Chapter 20 and 21 - Chapter 20 Anatomy and 21 Physiology II...

This preview shows page 1 - 15 out of 66 pages.

Chapter 20 Anatomy and 21 Physiology II
Image of page 1
Objective 1 Describe the lymphatic system. A meandering network of lymphatic vessels and various lymphoid organs scattered throughout the body The lymphatic system consists of 2 parts Lymphatic vessels that transport fluids that have escaped the blood system back to the blood Lymphatic organs house phagocytic cells and lymphocytes which function in body defense and resistance.
Image of page 2
Image of page 3
The lymphatic system is twice the size of the circulatory system. this means there is twice the amount of lymph fluid and blood. Acts as a collecting duct for excess fluids and as a filtering system to screen out foreign bodies. Objective 1
Image of page 4
Lymph – complicated network of tubes spaced throughout the body which drain fluid from surrounding tissue and back to bloodstream. Lymph fluid is filtered through the Spleen Thymus Lymph Nodes Objective 1
Image of page 5
Objective 2 Describe lymphatic vessels and note the differences between lymphatic vessels and arteries and veins.

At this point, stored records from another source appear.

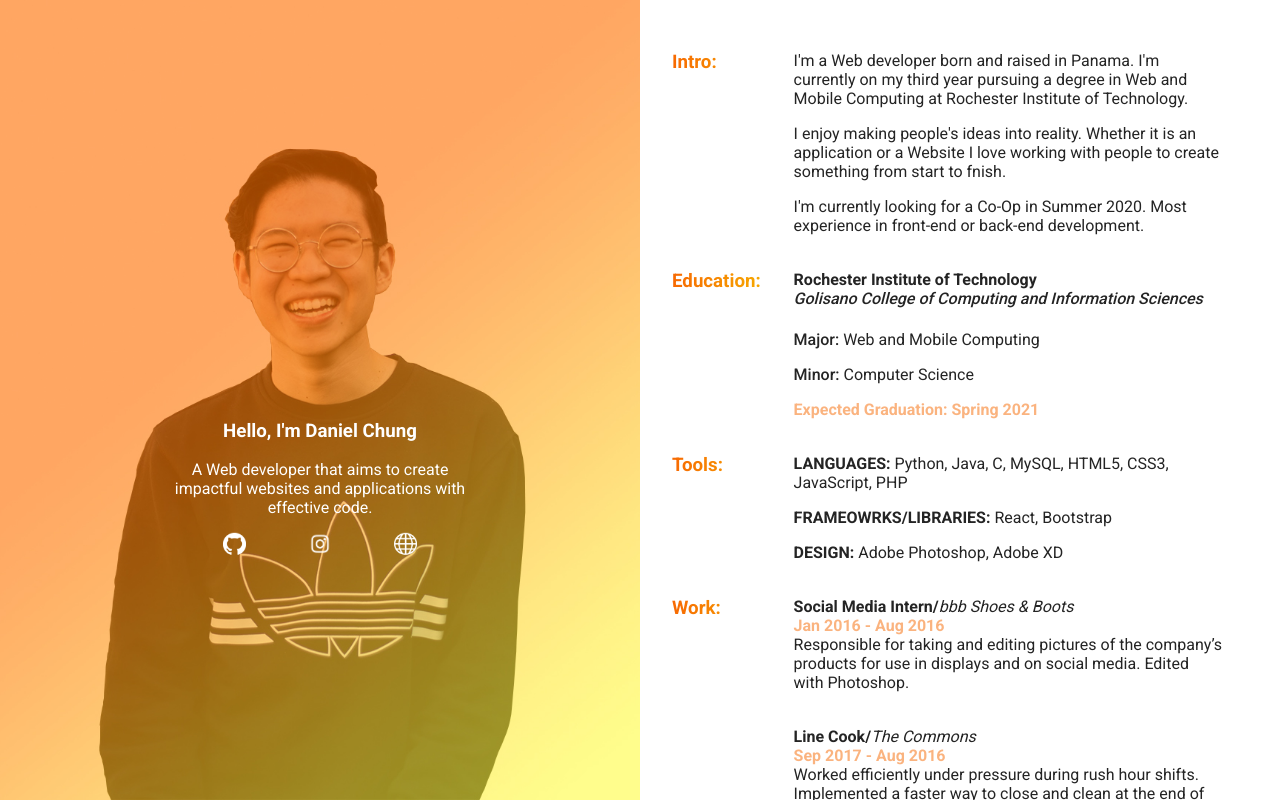
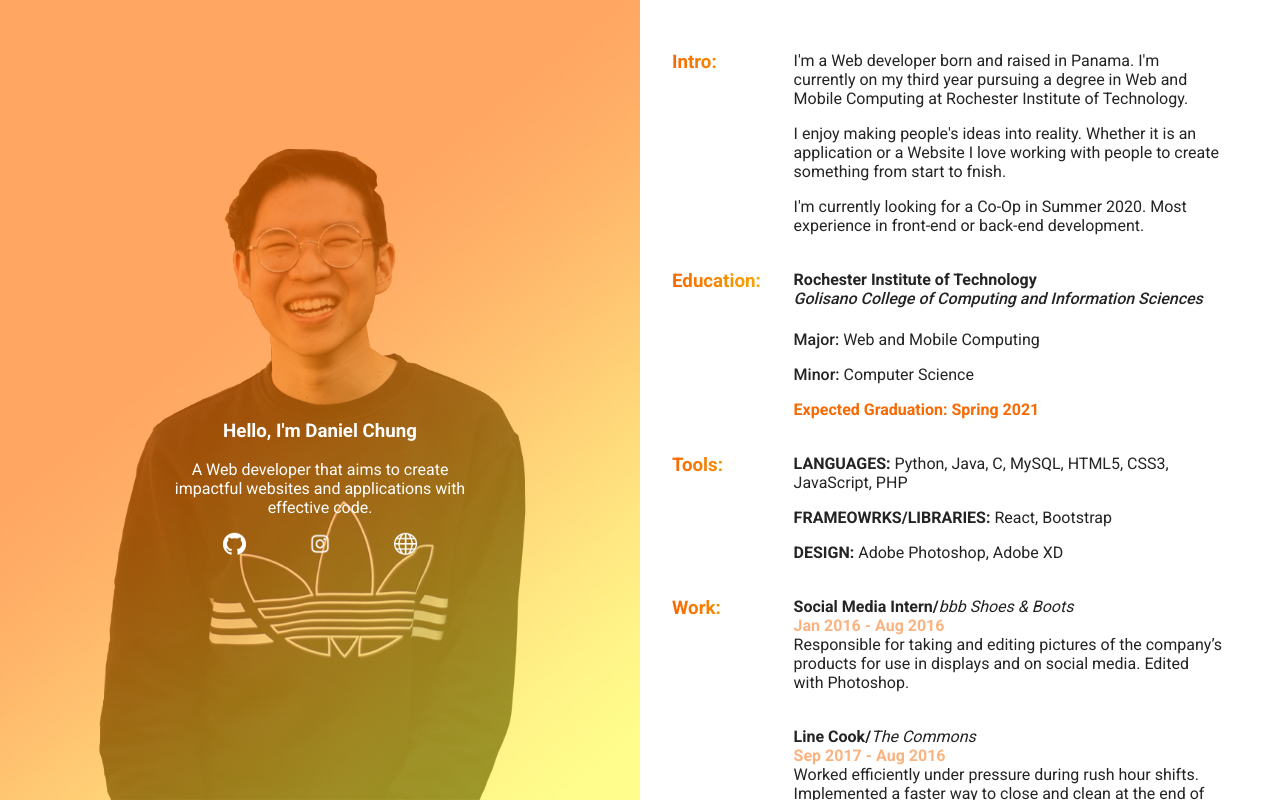
Before and after one commit to pikachungg/Resume_website, a React (Create React App) app: page / in a window 1280 px wide. Built offline with nearby package versions, Linux system fonts and the light colour scheme.

Commit message:
css change

```diff
--- a/src/App.css
+++ b/src/App.css
@@ -117,7 +117,6 @@
 .expected-graduation{
 	font-weight: 700;
 	color: #F76902;
-	opacity: 50%;
 }
 
 .work {
```
Also changed, not shown: 8 other files (tests, documents, lock files or other folders).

Define circulation pattern of lymphatic fluid. Lymphatic vessels form a one-way network capillaries collecting vessels trunks ducts fluid flows toward the heart. The right lymphatic duct and the thoracic duct empty lymph fluid into the blood vascular system in the neck.
Image of page 6
Objective 2 The lymphatic capillaries are blind-ended. The edges of their endothelial cells overlap, forming flap-like minivalves. Collagen filaments anchor the endothelial cells to surrounding structures so that an increase in interstitial fluid volume opens the minivalves. When the pressure is greater inside the capillary, the minivalve closes, preventing fluid from leaking back out.
Image of page 7
Objective 2 Highly specialized lymphatic capillaries called lacteals are present in the villi of the intestine where they play a role in absorbing digested fats. Lymphatic vessels are low-pressure vessels that use the same mechanisms as veins to return the lymph to the circulatory system.
Image of page 8
Image of page 9
Objective 3 Describe the structure of lymph nodes with respect to cells located in the cortex and medulla. At intervals along the lymphatic vessels, lymph flows through the lymph nodes. Each lymph node has a fibrous capsule, a cortex containing lymphocytes for the immune response plus a medulla containing mostly macrophages which engulf bacteria, viruses, and foreign material and may initiate an immune response
Image of page 10
Dendritic cells capture antigens and being them back to the lymph nodes. Reticular cells are similar to fibroblasts and produce the reticular fiber network of the lymph node Objective 3
Image of page 11
Afferent = flow into Efferent = flow out
Image of page 12
Objective 4 Identify other lymphoid organs and their functions. Spleen – site for lymphocyte proliferation destroys aged red blood cells stores and releases the breakdown products of hemoglobin site of rbc production in the fetus stores and releases blood in times of demand acts as a lymph node for the blood
Image of page 13
Objective 4 Thymus – During youth it functions in T cell development.
Image of page 14
Image of page 15

You've reached the end of your free preview.

Want to read all 66 pages?

  • Left Quote Icon

    Student Picture

  • Left Quote Icon

    Student Picture

  • Left Quote Icon

    Student Picture